When asked what happens if you sin, Obama replied:
I think it's the same thing as the question about heaven. In the same way that if I'm true to myself and my faith that that is its own reward, when I'm not true to it, it's its own punishment. [ibid]
This sounds remarkably like the Emergent Church crowd, who believe that "hell" and "heaven" refer to how we make the earth in the here and now - in other words, if we help society we make it (figuratively) heaven, if we don't help society we make it (figuratively) hell. Note again the emphasis on ourselves: hell only comes about if we're not true to ourselves - again, is that the emphasis found in scripture?

When asked when it is that he feels "the most aligned spiritually," Obama replied:
I think I already described it. It's when I'm being true to myself. And that can happen in me making a speech or it can happen in me playing with my kids, or it can happen in a small interaction with a security guard in a building when I'm recognizing them and exchanging a good word. [ibid; emphasis mine]

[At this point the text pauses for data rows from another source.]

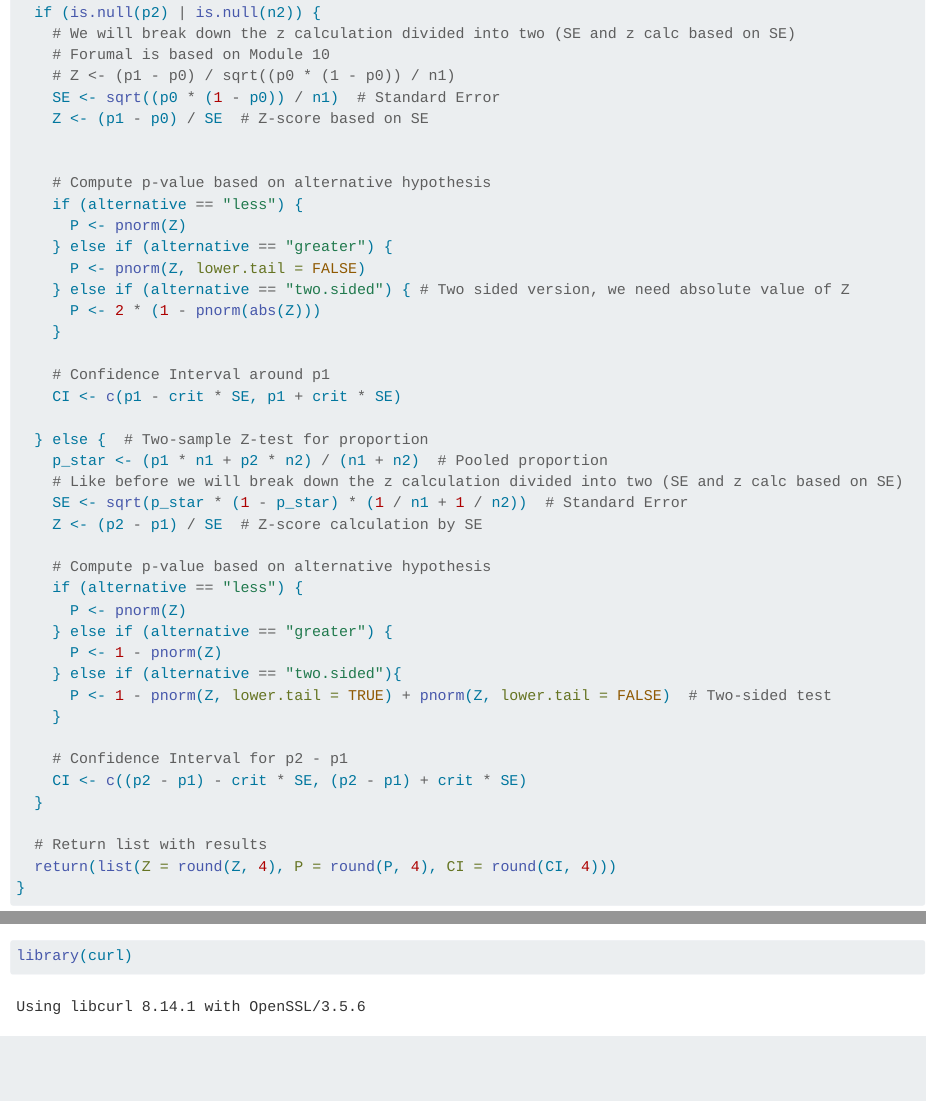
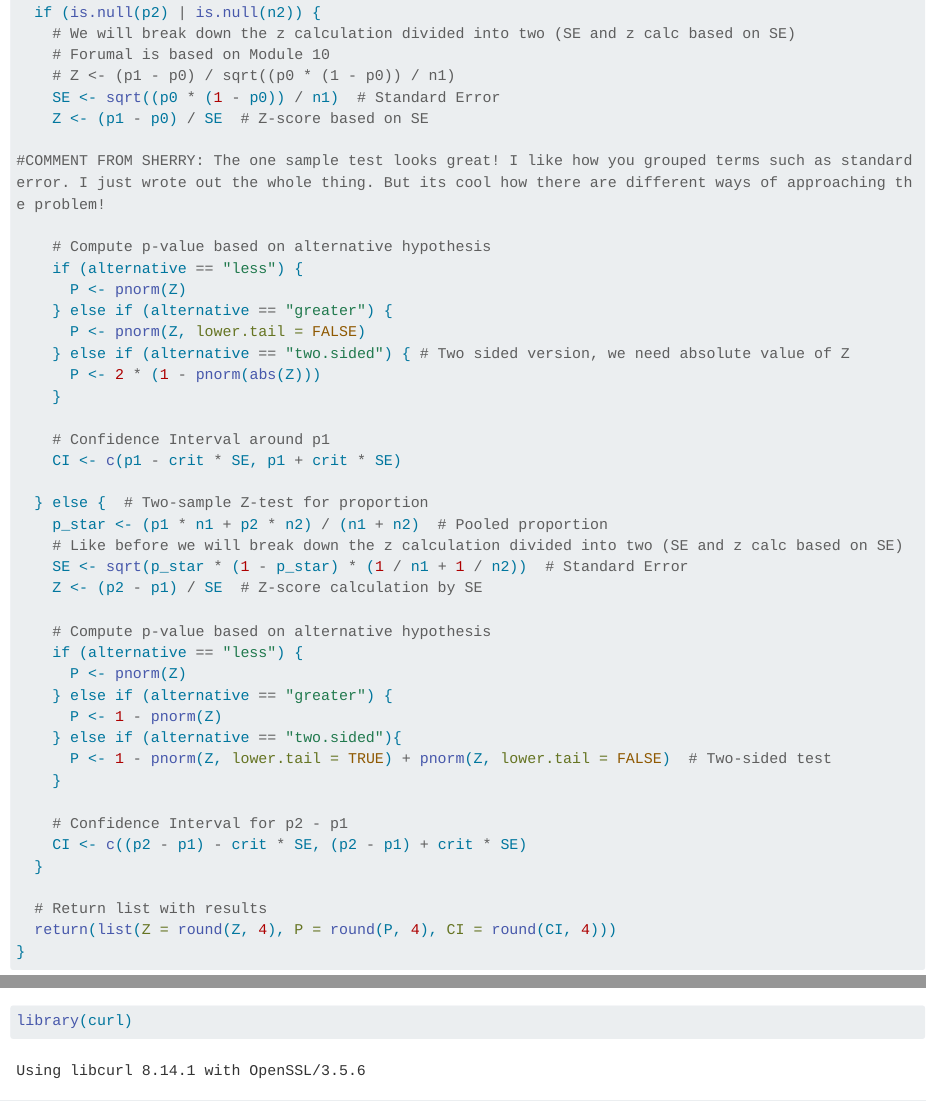
Before and after one commit to ChrisMei22/AN588_Malfunction_cmei24, a Quarto document (cmei24_OriginalHomeworkCode_04.qmd): the page in a window 1100 px wide, from 1210 px down, and a second part further down, joined at a grey line. Rendered offline with R 4.5, knitr and Pandoc in place of Quarto, with nearby package versions; some code elsewhere in the file could not run offline; long lines of code are wrapped.

Commit message:
Third comment

```diff
--- a/cmei24_OriginalHomeworkCode_04.qmd
+++ b/cmei24_OriginalHomeworkCode_04.qmd
@@ -49,6 +49,7 @@ Z.prop.test <- function(p1, n1, p2 = NULL, n2 = NULL, p0,
     SE <- sqrt((p0 * (1 - p0)) / n1)  # Standard Error
     Z <- (p1 - p0) / SE  # Z-score based on SE
 
+#COMMENT FROM SHERRY: The one sample test looks great! I like how you grouped terms such as standard error. I just wrote out the whole thing. But its cool how there are different ways of approaching the problem!
 
     # Compute p-value based on alternative hypothesis
     if (alternative == "less") {
```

The closest he feels most aligned spiritually is when he's being true to himself? And this involves things he personally does? One can't help but notice that in the president's explanation of his spirituality, there is a constant direction towards himself. In a testimony before faith leaders there is a half-hearted attempt to show his reliance on God, but in a previous interview Obama makes it clear that his spirituality is much more vague and is entirely man-centered, with sprinklings of Christian terminology mixed in. In responding to critics of his faith, Obama made the remark, "Folks haven't been reading their bibles" (source). Unfortunately, I think it's clear that the only person who hasn't seriously read their bible is Mr. Obama himself.

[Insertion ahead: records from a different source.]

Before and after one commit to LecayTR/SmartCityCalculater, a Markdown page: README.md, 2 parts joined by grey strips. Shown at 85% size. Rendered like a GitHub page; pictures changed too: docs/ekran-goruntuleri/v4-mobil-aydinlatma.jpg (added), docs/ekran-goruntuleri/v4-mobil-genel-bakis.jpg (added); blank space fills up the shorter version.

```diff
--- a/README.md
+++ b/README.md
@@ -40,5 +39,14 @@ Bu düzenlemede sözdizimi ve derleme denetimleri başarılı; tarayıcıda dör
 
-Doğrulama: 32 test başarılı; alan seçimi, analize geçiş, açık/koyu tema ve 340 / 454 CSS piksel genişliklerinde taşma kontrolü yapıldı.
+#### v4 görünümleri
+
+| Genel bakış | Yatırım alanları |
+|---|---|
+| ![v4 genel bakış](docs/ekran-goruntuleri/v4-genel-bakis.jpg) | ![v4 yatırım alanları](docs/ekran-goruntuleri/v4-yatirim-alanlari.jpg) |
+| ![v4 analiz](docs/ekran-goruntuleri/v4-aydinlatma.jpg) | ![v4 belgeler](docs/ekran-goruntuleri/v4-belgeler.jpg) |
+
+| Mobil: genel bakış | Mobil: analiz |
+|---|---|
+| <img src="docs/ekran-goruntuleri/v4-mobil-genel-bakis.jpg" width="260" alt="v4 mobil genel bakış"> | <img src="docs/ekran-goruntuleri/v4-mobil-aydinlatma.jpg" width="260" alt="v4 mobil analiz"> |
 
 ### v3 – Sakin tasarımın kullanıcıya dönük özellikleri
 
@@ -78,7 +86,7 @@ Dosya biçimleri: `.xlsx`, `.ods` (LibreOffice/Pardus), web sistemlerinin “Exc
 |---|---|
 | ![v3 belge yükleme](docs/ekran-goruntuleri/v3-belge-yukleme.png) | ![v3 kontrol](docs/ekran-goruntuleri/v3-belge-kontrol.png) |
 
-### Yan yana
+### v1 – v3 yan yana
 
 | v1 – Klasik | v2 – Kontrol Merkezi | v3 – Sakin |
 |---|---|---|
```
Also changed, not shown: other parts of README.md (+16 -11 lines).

I know that some reading this might immediately label me a Tea Partier, a Republican, a right-wing nut, etc. Personally, I do not care. Those who know me personally know that I'm fairly apathetic in regards to political parties and personalities, and that I have just as much to say about those on the right as those on the left. However, in times like these, when public figures begin to put on the hat of religion - especially when they are claiming to be followers of Christ - we have to be discerning. It is too common that, when someone makes a proclamation of faith, that those on both sides of the spectrum declare, "Hurrah, he's one of us!" or "That's so sweet, I appreciate that!" We are commanded to "examine everything carefully" (1 Thess 5:21), and if someone makes a claim to have come to know Christ they should bear some sign that they have done so. "If we say that we have fellowship with Him and yet walk in the darkness," the apostle John wrote, "we lie and do not practice the truth" (1 John 1:6).

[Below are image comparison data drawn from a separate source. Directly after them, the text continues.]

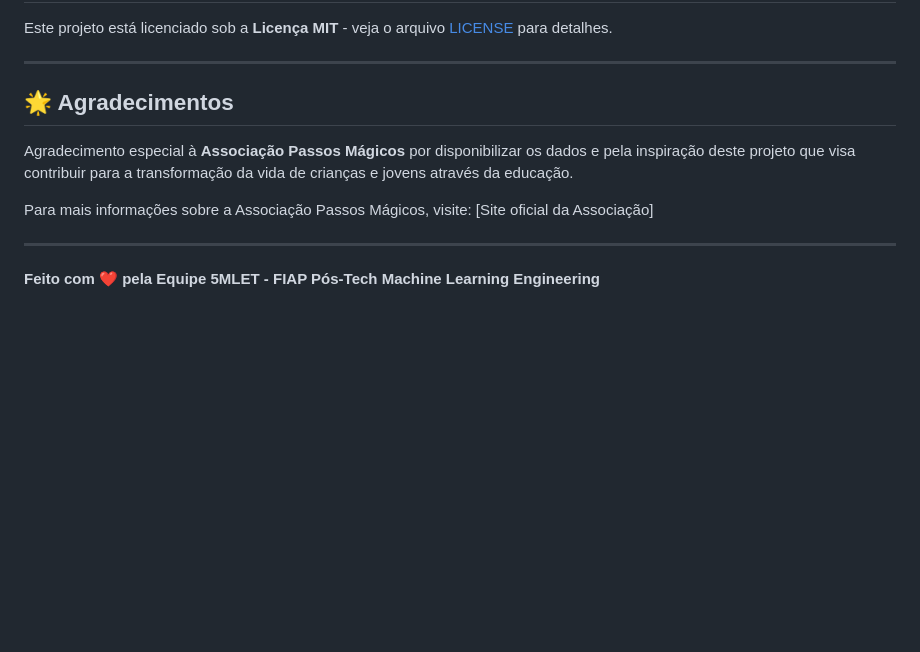
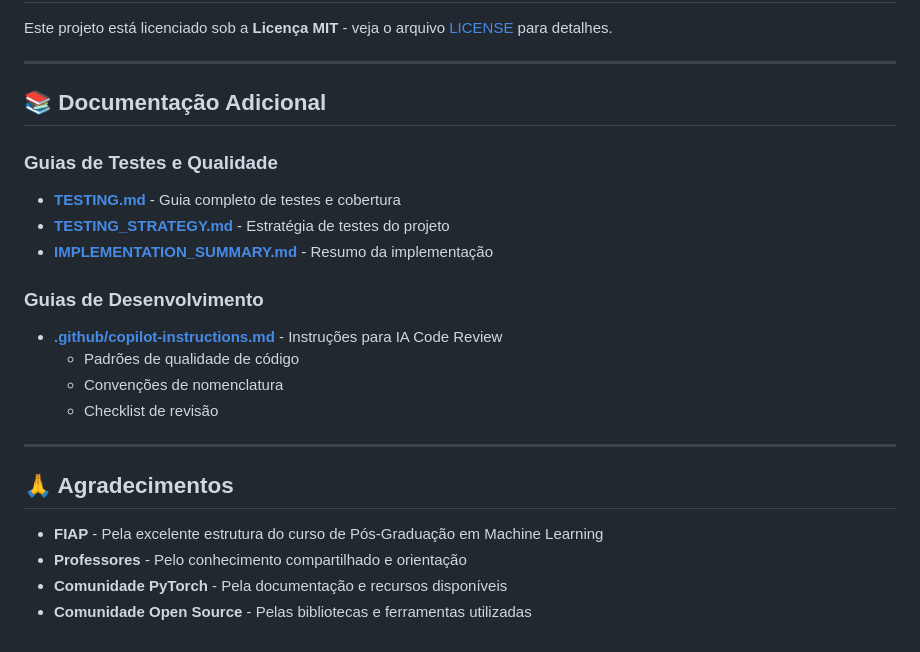
Before and after one commit to Fiap-Pos-tech-5MLET/fase-5, a Markdown page: README.md, the part around the change. Rendered like a GitHub page; blank space fills up the shorter version.

Commit message:
Update README with additional documentation and acknowledgments

```diff
--- a/README.md
+++ b/README.md
@@ -485,12 +485,25 @@ Este projeto está licenciado sob a **Licença MIT** - veja o arquivo [LICENSE](
 
 ---
 
-## 🌟 Agradecimentos
+## 📚 Documentação Adicional
 
-Agradecimento especial à **Associação Passos Mágicos** por disponibilizar os dados e pela inspiração deste projeto que visa contribuir para a transformação da vida de crianças e jovens através da educação.
 
-Para mais informações sobre a Associação Passos Mágicos, visite: [Site oficial da Associação]
+### Guias de Testes e Qualidade
+- **[TESTING.md](TESTING.md)** - Guia completo de testes e cobertura
+- **[TESTING_STRATEGY.md](TESTING_STRATEGY.md)** - Estratégia de testes do projeto
+- **[IMPLEMENTATION_SUMMARY.md](IMPLEMENTATION_SUMMARY.md)** - Resumo da implementação
+
+### Guias de Desenvolvimento
+- **[.github/copilot-instructions.md](.github/copilot-instructions.md)** - Instruções para IA Code Review
+  - Padrões de qualidade de código
+  - Convenções de nomenclatura
+  - Checklist de revisão
 
 ---
 
-**Feito com ❤️ pela Equipe 5MLET - FIAP Pós-Tech Machine Learning Engineering**
+## 🙏 Agradecimentos
+
+- **FIAP** - Pela excelente estrutura do curso de Pós-Graduação em Machine Learning
+- **Professores** - Pelo conhecimento compartilhado e orientação
+- **Comunidade PyTorch** - Pela documentação e recursos disponíveis
+- **Comunidade Open Source** - Pelas bibliotecas e ferramentas utilizadas
```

It is so common these days to treat our faith the same way we treat our political ideologies, and this is where many stumble. They assume that faith is simply a matter of personal opinion, and that to be saved is to live by their personal values. That, however, is not the case - for everyone, by their own personal opinion, is justified. As the apostle Paul wrote: "if we judged ourselves rightly, we would not be judged" (1 Cor 11:31). Yet Christ is "judge the living and the dead" (2 Tim 4:1), and "God will judge the secrets of men through Christ Jesus" (Rom 2:16). If we have saving faith in Christ as the judge of our souls and the master of our being, then we "have died" and our life "is hidden with Christ in God," and "when Christ, who is our life, is revealed," then we will also "be revealed with Him in glory" (Col 3:3-4).

We are not justified by ourselves; we are justified as a gift from God through faith in Christ. I pray that all men - from the president to the janitor - have a chance to seriously ponder this, and, by God's will, be saved. The last word shall go to the apostle Paul:
But now apart from the Law the righteousness of God has been manifested, being witnessed by the Law and the Prophets, even the righteousness of God through faith in Jesus Christ for all those who believe... [Rom 3:21-22]